──────── Material for this exercise ────────

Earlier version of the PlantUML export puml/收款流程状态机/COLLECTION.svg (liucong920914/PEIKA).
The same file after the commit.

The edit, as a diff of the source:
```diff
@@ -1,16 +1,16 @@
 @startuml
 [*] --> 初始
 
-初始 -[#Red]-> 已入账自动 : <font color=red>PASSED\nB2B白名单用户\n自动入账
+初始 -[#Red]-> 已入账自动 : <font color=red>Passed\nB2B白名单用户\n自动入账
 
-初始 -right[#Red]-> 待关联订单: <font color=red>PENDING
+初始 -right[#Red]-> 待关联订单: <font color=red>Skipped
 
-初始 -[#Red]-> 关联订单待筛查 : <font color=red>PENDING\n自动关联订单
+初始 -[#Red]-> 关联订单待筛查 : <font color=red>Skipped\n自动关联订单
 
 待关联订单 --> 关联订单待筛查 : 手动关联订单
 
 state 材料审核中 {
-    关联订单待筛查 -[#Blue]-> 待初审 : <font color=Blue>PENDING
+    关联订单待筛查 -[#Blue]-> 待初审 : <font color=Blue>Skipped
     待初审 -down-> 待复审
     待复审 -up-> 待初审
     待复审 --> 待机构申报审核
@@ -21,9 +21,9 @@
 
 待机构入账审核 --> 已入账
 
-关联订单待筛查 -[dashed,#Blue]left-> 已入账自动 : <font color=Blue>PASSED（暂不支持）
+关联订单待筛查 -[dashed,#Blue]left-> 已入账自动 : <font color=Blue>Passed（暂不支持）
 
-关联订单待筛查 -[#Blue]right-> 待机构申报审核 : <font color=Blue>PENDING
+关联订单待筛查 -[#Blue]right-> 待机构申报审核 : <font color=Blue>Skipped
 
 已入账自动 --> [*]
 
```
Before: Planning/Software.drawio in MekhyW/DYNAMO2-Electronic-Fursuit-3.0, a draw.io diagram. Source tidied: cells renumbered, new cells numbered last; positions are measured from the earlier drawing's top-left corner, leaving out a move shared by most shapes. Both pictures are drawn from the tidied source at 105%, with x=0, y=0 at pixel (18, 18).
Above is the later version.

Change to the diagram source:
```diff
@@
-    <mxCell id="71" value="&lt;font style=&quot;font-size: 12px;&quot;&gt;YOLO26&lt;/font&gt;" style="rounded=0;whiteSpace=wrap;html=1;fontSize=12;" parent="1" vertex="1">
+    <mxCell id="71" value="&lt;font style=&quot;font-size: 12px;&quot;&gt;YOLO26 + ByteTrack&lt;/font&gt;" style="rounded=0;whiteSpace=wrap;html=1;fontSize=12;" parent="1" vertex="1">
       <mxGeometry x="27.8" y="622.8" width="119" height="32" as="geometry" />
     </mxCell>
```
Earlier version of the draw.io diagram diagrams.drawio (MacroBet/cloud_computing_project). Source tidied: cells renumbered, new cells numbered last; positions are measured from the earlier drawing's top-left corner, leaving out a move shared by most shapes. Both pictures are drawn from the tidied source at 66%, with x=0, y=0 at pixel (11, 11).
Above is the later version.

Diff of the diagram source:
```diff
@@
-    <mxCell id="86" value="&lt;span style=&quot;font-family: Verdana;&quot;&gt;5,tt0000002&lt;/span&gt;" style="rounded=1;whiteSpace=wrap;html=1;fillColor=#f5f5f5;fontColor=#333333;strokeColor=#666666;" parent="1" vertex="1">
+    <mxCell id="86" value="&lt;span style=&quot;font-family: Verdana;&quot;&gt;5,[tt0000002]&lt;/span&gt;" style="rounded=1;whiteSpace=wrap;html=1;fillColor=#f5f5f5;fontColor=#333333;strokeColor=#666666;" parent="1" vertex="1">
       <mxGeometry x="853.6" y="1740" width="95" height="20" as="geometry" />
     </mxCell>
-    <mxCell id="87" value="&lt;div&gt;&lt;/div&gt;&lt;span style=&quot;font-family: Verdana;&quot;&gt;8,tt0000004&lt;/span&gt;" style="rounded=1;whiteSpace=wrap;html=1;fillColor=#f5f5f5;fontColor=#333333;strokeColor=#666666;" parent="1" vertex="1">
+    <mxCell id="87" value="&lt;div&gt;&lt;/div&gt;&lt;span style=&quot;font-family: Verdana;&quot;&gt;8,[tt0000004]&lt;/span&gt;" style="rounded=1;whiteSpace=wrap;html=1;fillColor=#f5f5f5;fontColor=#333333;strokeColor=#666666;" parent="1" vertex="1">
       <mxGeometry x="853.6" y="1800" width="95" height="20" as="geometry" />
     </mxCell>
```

────────

Look for the word "Blue" in the listing above, and copy every line where you find it.

[Solved problem]
-    关联订单待筛查 -[#Blue]-> 待初审 : <font color=Blue>PENDING
+    关联订单待筛查 -[#Blue]-> 待初审 : <font color=Blue>Skipped
-关联订单待筛查 -[dashed,#Blue]left-> 已入账自动 : <font color=Blue>PASSED（暂不支持）
+关联订单待筛查 -[dashed,#Blue]left-> 已入账自动 : <font color=Blue>Passed（暂不支持）
-关联订单待筛查 -[#Blue]right-> 待机构申报审核 : <font color=Blue>PENDING
+关联订单待筛查 -[#Blue]right-> 待机构申报审核 : <font color=Blue>Skipped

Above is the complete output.